Of the more than 40,000 men who found themselves there throughout its existence, 13,000 died. Thus, Ellen White's view of men wasting away accurately described the fate of many prisoners in Andersonville and in the many other prisons of the Civil War, both North and South. I visited Andersonville. It's a park that you can visit and they commemorate all prisoners of war there. And it's quite an experience to go see that for yourself and where the stream of water used to be, it's now a rattlesnake field. They warn you with a sign, don't walk on this, there are rattlesnakes out there. So what a testimony to what this place was and what it is today. Probably the most horrible prisoner of war experience in history is now one big rattlesnake field.
If the statements in the above January, 1861 and January, 1862, visions are considered to be genuine, prophetic utterances and dated before the Civil War really got underway, then they can be explained as being uniformly vindicated in the events of the war itself.
The broad strokes that Ellen White provided gave an ominous yet realistic portrayal of events that transpired in the course of the war. And one of her most interesting insights into the war came after the First Battle of Bull Run in which she saw in vision an angel descend and intervene in the battle.

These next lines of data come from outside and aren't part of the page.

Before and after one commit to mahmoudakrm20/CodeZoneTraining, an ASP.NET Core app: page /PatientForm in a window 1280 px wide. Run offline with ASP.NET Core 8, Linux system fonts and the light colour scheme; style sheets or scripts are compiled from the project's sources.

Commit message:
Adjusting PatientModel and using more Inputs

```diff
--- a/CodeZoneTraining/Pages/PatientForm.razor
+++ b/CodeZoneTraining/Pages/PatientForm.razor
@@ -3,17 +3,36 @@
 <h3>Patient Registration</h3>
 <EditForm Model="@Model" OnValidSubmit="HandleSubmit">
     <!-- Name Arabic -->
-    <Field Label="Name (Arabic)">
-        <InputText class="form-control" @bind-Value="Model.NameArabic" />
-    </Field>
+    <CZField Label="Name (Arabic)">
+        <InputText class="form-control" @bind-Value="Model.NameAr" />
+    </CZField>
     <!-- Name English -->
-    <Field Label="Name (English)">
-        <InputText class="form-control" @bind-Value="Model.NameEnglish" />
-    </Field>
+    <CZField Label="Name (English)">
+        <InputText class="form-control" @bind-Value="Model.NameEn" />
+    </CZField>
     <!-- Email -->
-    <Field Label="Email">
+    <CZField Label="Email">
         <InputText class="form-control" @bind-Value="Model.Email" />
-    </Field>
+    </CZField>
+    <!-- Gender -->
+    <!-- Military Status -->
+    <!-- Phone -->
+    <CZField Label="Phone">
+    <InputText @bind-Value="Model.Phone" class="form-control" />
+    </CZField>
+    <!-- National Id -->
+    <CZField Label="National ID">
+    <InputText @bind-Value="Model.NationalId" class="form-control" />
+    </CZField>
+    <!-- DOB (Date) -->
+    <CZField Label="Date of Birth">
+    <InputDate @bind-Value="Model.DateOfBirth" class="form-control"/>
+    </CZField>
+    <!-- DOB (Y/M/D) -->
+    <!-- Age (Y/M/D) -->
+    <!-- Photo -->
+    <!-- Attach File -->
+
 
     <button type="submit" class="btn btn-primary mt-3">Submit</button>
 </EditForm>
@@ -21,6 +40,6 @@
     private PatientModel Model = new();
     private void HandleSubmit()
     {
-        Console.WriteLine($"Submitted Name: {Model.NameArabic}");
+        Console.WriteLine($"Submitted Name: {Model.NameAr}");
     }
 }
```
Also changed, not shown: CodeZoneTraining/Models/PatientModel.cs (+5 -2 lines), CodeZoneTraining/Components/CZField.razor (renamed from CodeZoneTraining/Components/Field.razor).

And that battle with this angelic visitation will be the focus of my next episode on Ellen White and the Civil War.